Profit from Diverging Monetary Policies

How can a currency trader profit from diverging monetary policies of the major world economies? The United States Federal Reserve finally ended its stimulus program and is expected in the near future to raise interest rates. As noted in Reuters stocks were a bit lower following publication of the Fed minutes.

Stocks were down slightly Wednesday afternoon following minutes from the most recent Federal Reserve meeting as investors weighed expectations of when U.S. interest rates may rise.

Minutes of the U.S. central bank’s Oct. 28-29 meeting, where policymakers decided to finally end their bond-buying stimulus, indicated a debate among policymakers over the outlook for inflation and the economy.

Following the release of the minutes, U.S. short-term interest-rate futures traders were still betting on a first Fed rate hike by September next year.

The point is that raising interest rates may bring stocks down a bit as paying interest on loans a cost of doing business. However, raising interest rates in the USA will drive up the value of the US dollar in relation to other currencies. Not all nations are raising interest rates. In fact, with recession in Japan and another recession threatening in Europe it can be expected that rates will fall in both economies. So, how can a Forex trader profit from diverging monetary policies?

There Is Already Movement

The Federal Reserve and other central banks are in divergence mode and for good reasons. The EU and Japan are in or flirting with recession and the USA is moving further out of economic troubles. The US Federal Reserve is expected to raise interest rates to hold back inflation while Japan and Europe may be forced to open credit even farther with lower rates.

The dollar hit a seven-year high against the yen on Wednesday ahead of Federal Reserve minutes that could shed more light on the divergence in monetary policy between the U.S. central bank and its major global peers.

The yen was on the defensive, falling to a six-year trough against the euro, after Japanese Prime Minister Shinzo Abe postponed a sales tax hike in a move seen as supportive for stock markets but negative for the Japanese currency.

The dollar rose as high as 117.65 yen, its highest level since October 2007, and was last trading at 117.55 yen, up 0.6 percent on the day.
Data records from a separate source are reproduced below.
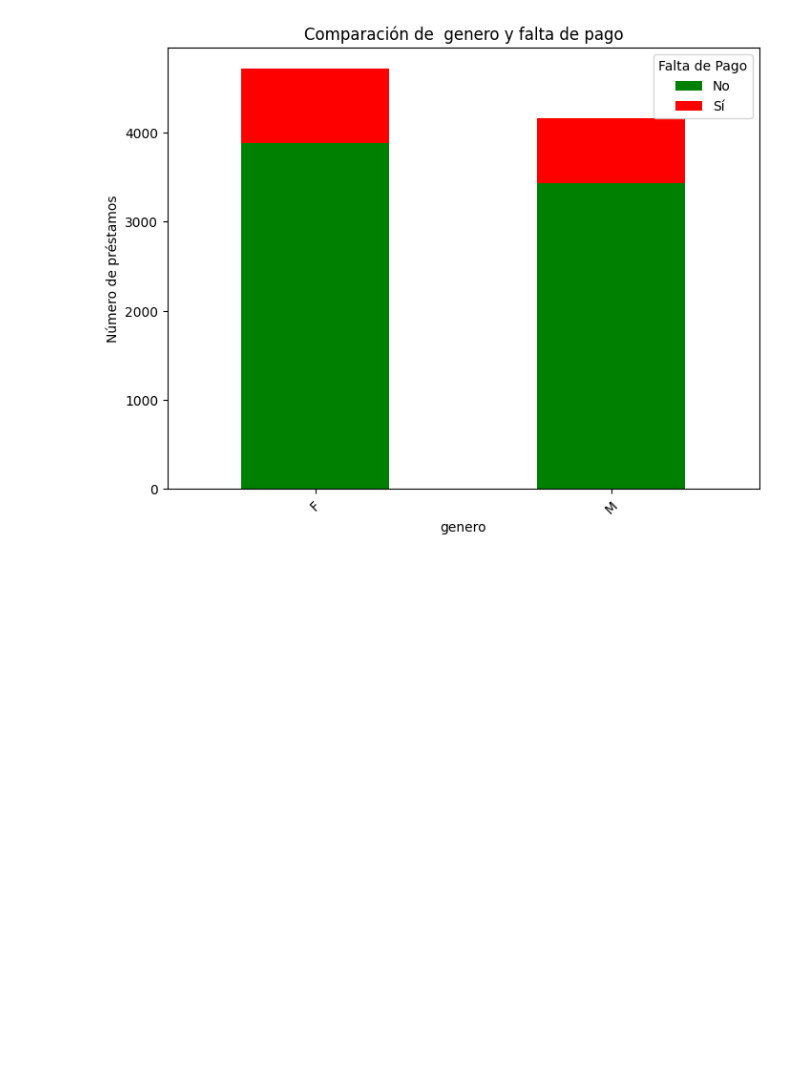
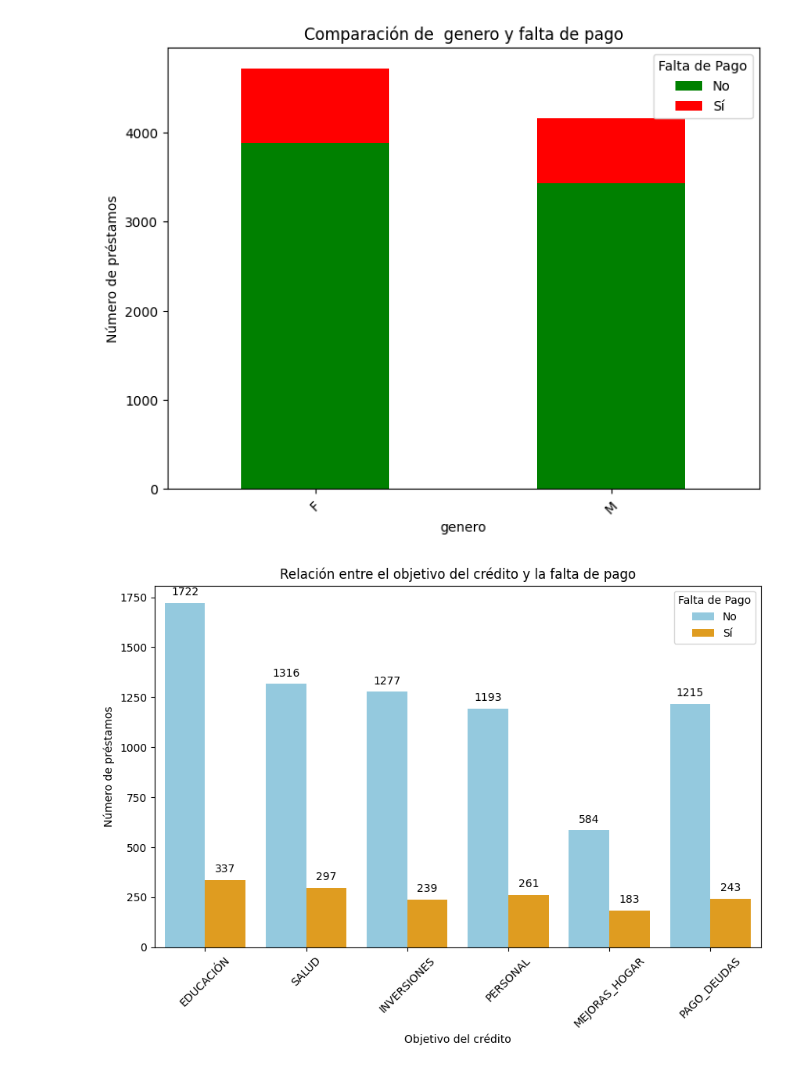
Before and after one commit to SergioGerman412/13MBID-OCT2324, a Jupyter notebook: notebooks/modelado/visualizacion/MD01 - Visualizacion.ipynb, the cells around one changed output. Cells and saved outputs as stored; diff of their text form; code cells hidden in the pictures; blank space fills up the shorter version.

Commit message:
segunda parte del modelado

```diff
--- a/notebooks/modelado/visualizacion/MD01 - Visualizacion.ipynb
+++ b/notebooks/modelado/visualizacion/MD01 - Visualizacion.ipynb
@@ -68,3 +69,23 @@ plt.legend(title='Falta de Pago', labels=['No', 'Sí'])
 plt.show()
 # %% [output]
 [figure]
+# %%
+# Gráfico : Relación entre el objetivo del crédito y la falta de pago
+custom_colors = {'N': 'skyblue', 'Y': 'orange'}
+
+plt.figure(figsize=(10, 6))
+ax = sns.countplot(x='objetivo_credito', hue='falta_pago', data=df, palette=custom_colors)
+
+# Agregar conteo redondeado en la parte superior de cada barra
+for p in ax.patches:
+    height = p.get_height()
+    ax.annotate(f'{round(height)}', (p.get_x() + p.get_width() / 2., height), ha='center', va='bottom', fontsize=10, color='black', xytext=(0, 5), textcoords='offset points')
+
+plt.title('Relación entre el objetivo del crédito y la falta de pago')
+plt.xlabel('Objetivo del crédito')
+plt.ylabel('Número de préstamos')
+plt.xticks(rotation=45)
+plt.legend(title='Falta de Pago', labels=['No', 'Sí'])
+plt.show()
+# %% [output]
+[figure, added]
```
Also changed, not shown: parts of 2 cells of this notebook, 7 other files.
The euro was up 0.7 percent at 147.515 yen, its highest since late 2008.

The effects of diverging monetary policies are already being felt. Although the Fed merely ceased buying bonds this last month they are likely soon to start inching up borrowing rates which will in turn drive up the dollar. How to profit from diverging monetary policies may well be to buy dollars and short both Yen and Euros now, before rates actually do go up.

Capital Flow into the USA

As Europe, Japan and China lower interest rates the dollar will go up. Besides simply buying dollars to profit from this rise one can also invest in the USA and US markets prior to the real rally of the dollar. Seeking Alpha has an insightful article about the dollar bull market and global equities.

US has emerged from the great financial crisis in better shape than its developed counterparts and the dollar is set for major bull run.

Evidence shows strong correlation between dollar rallies and outperformance of global equities.

European Healthcare and Pharma sector is one of the best ways to play the theme, given their dollar earnings and stand to benefit when Euro weakens.

After being in the back seat for much of the 2000s, the US dollar is back in action and at multi-year highs against the euro and yen. Improving US economy would push the dollar higher as the Federal Reserve (Fed) looks poised to raise interest rates in 2015. The recent policy divergence of lower rates in eurozone, Japan and China, would lead to more capital allocated to the US markets. Moreover the rising US energy independence would reduce oil imports and shrink global supply of dollars (from lower current account deficits).

There may be several ways to profit from diverging monetary policies. The best way to start is to realize that a stronger dollar is coming and that lots of other currencies and things denominated in those currencies will seem cheap. And, a strong dollar will attract capital and further stimulate the US economy and cause the Fed to further raise interst rates, etc. etc.